Sergio Abranches, from Durban
The European Union has set its conditions to support a second period of commitment for the Kyoto Protocol, on a press conference, in Durban, where COP17 will officially start tomorrow.
EU chief negotiator, Arthur Runge-Metzger said that Europe supports the Kyoto Protocol, but won’t keep it in place alone. “The Kyoto Protocol is useful, and can work”, he added. “It needs improvement in some areas, but more work needs to be done” to get to a meaningful agreement on climate change. “Kyoto covers only 25 percent of emissions”, and several countries have announced they will not be a part to a second period of commitment. The European Union covers no more than 17 percent of emissions. The problem with emissions is not in Europe, he completed.
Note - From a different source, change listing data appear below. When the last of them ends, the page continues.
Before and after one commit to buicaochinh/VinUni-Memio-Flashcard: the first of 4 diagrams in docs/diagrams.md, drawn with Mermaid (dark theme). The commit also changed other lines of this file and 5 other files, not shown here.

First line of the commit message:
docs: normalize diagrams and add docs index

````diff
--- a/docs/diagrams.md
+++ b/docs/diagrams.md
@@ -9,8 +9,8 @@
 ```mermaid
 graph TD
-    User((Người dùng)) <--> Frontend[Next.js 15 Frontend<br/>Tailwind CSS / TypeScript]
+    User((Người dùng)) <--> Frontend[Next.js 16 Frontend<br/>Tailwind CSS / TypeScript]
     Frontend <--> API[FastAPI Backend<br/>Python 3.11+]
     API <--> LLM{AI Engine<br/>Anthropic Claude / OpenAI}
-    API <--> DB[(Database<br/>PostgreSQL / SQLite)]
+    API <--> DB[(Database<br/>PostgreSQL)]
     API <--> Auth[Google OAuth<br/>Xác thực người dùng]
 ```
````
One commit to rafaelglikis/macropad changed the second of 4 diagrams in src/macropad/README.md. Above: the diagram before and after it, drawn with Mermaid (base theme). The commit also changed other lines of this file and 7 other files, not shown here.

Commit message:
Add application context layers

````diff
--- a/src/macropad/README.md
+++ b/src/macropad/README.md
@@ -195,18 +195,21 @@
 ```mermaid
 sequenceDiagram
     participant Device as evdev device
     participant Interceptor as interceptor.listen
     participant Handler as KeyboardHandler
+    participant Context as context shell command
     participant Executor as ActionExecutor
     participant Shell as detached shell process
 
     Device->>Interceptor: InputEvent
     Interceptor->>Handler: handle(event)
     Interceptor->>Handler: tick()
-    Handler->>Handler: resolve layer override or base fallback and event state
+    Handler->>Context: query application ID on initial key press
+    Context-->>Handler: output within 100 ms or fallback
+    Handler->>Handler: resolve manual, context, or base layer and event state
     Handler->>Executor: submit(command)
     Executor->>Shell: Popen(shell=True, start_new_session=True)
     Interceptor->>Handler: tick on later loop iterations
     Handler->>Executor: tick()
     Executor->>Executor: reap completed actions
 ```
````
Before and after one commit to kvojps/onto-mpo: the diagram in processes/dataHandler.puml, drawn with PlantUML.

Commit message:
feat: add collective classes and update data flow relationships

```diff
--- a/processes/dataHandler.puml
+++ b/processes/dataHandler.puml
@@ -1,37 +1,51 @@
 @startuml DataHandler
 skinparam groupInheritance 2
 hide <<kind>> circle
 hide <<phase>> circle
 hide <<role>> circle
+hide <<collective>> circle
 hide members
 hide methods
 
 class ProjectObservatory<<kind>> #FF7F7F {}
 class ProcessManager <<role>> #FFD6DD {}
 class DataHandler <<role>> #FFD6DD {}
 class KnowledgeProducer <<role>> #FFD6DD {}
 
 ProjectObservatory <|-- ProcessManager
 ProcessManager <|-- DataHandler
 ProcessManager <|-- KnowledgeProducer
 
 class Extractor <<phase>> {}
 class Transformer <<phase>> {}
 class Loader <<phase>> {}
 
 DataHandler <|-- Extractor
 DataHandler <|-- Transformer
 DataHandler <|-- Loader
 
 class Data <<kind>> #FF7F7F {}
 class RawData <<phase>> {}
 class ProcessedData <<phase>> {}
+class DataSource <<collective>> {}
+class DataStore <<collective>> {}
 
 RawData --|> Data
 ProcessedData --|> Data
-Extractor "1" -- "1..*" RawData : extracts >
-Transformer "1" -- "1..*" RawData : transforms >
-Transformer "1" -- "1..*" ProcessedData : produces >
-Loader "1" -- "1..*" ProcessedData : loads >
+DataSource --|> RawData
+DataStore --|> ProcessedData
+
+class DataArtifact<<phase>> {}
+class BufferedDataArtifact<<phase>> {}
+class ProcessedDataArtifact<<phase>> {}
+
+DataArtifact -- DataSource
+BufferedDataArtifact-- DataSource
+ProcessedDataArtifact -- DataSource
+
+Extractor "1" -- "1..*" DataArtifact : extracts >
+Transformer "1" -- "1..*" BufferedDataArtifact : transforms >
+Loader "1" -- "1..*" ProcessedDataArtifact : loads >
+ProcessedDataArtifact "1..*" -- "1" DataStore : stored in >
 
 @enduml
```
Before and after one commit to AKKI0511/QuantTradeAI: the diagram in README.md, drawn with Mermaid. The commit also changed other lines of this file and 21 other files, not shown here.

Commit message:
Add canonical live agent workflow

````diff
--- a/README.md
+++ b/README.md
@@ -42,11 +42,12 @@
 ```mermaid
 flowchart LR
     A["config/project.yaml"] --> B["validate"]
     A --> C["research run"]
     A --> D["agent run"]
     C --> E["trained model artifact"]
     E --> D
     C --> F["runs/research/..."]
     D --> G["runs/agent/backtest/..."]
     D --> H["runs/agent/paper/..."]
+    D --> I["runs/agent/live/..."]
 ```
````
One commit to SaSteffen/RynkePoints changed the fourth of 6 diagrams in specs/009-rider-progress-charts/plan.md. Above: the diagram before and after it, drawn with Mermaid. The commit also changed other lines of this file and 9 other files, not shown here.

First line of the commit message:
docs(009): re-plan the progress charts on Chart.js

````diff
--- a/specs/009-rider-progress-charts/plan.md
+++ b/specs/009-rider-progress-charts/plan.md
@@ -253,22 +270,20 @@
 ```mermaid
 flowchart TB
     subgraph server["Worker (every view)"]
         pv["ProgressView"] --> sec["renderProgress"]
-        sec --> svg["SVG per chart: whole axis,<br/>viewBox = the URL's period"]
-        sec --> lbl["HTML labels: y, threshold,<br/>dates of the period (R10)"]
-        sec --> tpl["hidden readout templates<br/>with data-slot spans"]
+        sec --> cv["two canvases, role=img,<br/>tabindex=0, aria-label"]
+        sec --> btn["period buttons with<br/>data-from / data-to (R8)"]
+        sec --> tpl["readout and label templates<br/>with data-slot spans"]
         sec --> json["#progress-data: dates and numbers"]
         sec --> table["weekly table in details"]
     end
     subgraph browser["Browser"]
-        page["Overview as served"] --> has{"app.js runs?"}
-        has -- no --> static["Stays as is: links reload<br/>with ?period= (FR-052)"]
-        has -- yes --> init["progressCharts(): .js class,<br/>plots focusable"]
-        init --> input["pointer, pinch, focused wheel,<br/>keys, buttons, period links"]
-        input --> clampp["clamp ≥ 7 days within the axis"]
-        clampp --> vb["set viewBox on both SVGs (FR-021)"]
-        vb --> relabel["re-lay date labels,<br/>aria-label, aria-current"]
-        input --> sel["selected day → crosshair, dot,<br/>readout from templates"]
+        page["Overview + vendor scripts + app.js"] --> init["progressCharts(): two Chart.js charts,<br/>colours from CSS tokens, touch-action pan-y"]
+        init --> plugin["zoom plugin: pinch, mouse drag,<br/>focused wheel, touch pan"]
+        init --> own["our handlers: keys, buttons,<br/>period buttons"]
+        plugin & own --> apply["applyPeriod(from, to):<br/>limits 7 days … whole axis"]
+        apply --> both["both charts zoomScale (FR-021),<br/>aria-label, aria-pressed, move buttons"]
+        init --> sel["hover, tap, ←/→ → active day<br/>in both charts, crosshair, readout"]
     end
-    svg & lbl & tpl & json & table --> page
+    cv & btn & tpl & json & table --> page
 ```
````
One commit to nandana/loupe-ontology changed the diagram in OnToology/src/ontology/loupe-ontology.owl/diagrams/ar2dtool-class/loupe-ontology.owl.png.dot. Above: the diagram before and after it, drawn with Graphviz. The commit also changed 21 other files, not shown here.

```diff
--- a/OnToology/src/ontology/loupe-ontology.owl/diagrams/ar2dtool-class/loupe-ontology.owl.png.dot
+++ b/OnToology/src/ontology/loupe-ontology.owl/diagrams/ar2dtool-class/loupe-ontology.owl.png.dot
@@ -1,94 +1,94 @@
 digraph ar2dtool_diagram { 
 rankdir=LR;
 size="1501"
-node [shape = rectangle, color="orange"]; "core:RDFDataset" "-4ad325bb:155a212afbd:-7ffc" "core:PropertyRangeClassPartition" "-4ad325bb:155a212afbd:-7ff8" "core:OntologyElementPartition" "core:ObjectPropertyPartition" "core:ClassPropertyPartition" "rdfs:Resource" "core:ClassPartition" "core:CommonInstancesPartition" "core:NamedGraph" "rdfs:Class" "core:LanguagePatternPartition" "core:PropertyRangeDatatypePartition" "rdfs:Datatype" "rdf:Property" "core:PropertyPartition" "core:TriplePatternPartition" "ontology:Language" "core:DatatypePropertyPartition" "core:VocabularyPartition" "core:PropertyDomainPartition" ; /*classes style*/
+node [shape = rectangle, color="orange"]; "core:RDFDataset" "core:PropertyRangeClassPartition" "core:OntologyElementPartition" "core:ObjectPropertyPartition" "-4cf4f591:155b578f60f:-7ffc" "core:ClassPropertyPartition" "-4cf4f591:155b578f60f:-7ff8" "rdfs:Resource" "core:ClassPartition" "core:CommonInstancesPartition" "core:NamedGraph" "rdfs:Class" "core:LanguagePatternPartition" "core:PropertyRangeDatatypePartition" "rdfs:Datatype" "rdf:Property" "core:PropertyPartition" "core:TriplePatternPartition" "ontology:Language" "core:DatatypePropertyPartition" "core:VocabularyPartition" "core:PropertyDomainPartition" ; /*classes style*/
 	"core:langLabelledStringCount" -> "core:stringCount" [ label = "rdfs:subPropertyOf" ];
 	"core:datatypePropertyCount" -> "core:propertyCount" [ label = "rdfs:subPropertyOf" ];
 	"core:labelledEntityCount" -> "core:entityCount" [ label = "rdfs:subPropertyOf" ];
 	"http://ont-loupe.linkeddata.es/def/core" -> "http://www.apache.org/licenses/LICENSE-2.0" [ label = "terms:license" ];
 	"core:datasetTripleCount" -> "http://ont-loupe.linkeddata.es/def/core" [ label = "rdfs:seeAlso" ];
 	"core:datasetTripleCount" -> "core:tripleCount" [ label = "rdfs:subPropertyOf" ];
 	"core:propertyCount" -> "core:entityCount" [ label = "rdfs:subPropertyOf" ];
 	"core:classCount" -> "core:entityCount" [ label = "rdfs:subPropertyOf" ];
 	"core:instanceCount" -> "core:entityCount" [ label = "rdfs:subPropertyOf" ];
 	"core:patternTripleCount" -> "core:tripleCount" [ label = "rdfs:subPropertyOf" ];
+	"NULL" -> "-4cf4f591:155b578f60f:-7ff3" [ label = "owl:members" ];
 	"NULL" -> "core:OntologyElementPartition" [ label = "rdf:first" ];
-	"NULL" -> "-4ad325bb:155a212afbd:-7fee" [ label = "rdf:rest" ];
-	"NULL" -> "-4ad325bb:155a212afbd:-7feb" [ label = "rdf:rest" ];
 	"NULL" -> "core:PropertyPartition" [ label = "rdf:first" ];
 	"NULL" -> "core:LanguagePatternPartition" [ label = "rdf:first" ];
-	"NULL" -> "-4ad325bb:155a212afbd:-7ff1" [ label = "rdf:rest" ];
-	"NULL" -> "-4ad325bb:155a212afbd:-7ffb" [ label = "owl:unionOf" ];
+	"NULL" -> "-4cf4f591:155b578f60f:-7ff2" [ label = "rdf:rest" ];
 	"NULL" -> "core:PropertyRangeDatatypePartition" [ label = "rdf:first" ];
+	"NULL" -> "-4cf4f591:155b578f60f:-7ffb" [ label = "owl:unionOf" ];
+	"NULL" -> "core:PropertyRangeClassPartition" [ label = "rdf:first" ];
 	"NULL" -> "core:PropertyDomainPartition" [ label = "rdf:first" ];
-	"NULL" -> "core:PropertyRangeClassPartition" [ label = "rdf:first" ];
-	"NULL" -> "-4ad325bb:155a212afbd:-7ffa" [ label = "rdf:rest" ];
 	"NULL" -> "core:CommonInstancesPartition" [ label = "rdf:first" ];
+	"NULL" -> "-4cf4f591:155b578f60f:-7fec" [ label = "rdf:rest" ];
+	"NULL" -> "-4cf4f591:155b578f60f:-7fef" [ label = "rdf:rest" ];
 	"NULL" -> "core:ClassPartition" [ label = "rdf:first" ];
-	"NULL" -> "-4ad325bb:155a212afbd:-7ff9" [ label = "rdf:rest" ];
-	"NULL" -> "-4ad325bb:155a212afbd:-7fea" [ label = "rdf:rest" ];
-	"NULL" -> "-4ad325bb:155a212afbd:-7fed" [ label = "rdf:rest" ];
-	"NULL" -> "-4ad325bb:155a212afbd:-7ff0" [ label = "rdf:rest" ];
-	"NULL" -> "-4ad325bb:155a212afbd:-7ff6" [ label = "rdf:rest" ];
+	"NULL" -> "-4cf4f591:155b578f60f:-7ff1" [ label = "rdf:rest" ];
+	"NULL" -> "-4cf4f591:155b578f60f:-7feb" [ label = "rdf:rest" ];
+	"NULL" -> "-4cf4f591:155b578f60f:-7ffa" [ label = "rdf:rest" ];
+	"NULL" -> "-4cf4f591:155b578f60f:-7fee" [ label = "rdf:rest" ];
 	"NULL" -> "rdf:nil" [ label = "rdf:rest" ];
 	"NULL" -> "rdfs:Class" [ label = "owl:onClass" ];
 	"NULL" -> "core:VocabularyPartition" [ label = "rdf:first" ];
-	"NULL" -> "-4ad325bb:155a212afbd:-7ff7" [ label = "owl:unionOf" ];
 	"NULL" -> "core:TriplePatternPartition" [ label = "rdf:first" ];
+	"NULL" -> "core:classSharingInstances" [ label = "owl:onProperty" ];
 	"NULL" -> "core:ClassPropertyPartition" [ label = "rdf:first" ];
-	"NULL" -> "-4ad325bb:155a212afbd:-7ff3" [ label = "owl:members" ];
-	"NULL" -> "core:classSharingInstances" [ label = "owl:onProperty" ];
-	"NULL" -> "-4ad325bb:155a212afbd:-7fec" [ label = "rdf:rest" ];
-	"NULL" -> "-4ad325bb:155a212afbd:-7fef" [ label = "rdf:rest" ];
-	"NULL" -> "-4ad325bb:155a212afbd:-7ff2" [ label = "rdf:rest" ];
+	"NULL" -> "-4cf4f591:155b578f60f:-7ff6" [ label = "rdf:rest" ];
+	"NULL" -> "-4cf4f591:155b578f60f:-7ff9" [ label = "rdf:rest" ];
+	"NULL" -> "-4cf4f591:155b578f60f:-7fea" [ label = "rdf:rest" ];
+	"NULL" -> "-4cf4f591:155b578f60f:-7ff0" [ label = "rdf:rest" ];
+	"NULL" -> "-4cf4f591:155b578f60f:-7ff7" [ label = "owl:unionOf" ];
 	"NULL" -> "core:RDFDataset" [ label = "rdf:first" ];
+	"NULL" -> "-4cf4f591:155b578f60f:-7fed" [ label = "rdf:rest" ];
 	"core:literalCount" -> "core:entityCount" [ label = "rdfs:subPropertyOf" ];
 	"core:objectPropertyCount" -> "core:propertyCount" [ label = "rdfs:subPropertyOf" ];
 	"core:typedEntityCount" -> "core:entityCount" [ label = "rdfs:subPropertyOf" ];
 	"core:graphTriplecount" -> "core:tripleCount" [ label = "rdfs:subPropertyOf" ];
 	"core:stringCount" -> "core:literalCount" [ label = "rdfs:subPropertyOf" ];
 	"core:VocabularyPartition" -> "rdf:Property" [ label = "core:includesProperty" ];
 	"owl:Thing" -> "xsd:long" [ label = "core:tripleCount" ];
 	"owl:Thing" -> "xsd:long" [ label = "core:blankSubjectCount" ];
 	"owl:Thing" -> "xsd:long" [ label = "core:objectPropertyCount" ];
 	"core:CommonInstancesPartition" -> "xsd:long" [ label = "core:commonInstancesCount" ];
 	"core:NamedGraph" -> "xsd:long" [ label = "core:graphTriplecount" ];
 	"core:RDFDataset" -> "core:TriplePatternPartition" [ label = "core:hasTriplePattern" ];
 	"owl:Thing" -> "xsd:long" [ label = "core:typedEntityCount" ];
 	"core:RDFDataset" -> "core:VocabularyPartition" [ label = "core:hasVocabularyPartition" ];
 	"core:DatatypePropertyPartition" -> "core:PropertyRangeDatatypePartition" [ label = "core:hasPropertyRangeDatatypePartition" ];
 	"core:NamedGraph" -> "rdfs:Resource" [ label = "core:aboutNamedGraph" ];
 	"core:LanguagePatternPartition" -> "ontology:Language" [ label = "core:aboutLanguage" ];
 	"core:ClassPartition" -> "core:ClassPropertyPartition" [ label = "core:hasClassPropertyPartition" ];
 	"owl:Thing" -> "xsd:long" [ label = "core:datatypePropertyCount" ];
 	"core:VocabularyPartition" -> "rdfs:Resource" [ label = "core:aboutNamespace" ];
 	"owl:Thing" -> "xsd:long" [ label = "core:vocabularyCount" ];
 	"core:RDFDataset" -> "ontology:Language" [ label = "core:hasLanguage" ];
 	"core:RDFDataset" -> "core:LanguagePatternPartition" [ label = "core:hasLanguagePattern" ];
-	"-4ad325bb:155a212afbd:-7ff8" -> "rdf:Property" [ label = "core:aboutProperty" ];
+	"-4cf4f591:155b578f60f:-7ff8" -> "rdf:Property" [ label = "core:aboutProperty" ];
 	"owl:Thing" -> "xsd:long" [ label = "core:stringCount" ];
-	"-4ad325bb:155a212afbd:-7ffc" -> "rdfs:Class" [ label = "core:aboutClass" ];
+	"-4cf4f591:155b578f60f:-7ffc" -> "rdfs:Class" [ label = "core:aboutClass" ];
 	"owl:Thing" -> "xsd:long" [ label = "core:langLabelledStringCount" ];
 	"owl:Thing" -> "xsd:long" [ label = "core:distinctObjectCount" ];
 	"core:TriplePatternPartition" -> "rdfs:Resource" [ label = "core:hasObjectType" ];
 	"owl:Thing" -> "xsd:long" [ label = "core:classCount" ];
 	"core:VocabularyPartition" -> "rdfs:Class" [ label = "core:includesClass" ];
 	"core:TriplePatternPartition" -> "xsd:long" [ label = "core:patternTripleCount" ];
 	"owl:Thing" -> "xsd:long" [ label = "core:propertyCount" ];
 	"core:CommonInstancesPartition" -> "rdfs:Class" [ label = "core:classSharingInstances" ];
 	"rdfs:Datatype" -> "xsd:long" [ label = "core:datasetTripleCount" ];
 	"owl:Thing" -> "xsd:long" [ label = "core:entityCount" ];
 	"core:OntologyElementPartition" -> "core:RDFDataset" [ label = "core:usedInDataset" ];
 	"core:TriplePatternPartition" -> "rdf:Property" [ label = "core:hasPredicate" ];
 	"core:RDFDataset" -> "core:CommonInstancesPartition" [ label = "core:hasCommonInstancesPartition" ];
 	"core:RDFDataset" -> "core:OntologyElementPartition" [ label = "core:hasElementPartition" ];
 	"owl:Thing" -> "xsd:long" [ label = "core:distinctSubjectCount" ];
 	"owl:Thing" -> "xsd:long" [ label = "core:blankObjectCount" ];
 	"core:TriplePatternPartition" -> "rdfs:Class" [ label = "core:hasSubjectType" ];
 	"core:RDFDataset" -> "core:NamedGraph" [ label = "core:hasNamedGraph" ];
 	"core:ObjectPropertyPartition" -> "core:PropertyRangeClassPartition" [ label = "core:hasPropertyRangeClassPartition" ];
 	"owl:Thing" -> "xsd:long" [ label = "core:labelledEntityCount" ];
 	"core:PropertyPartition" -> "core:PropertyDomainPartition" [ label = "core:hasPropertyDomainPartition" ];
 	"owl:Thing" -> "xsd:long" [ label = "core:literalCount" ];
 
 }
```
The negotiator for Poland, the country that is now on the European presidency, Tomasz Chruszczow said that a new agreement should bring 100 percent of emissions under the same legal umbrella. “We need 100 percent of those who emit to participate on the mitigation efforts.” To the European Union, the Kyoto Protocol could be a transition, he conceded. But there are realistic and necessary conditions for the European Union to support a second period of commitment, he added.
Runge-Metzger specified the conditions: to fully operationalize the Cancun Agreements, putting in place the Green Climate Fund, and to clarify how it will finance adaptation, a demand from the developing countries, and the technology mechanism; to complete approval of REDD+; to clarify and specify transparency mechanisms, “what we know as MRV, monitoring, reporting and verification. These conditions, according to both negotiators, can be fulfilled in Durban. “There is a lot of technical work to do, and we hope major progress can be made this week” on technical issues, said Runge-Metzger.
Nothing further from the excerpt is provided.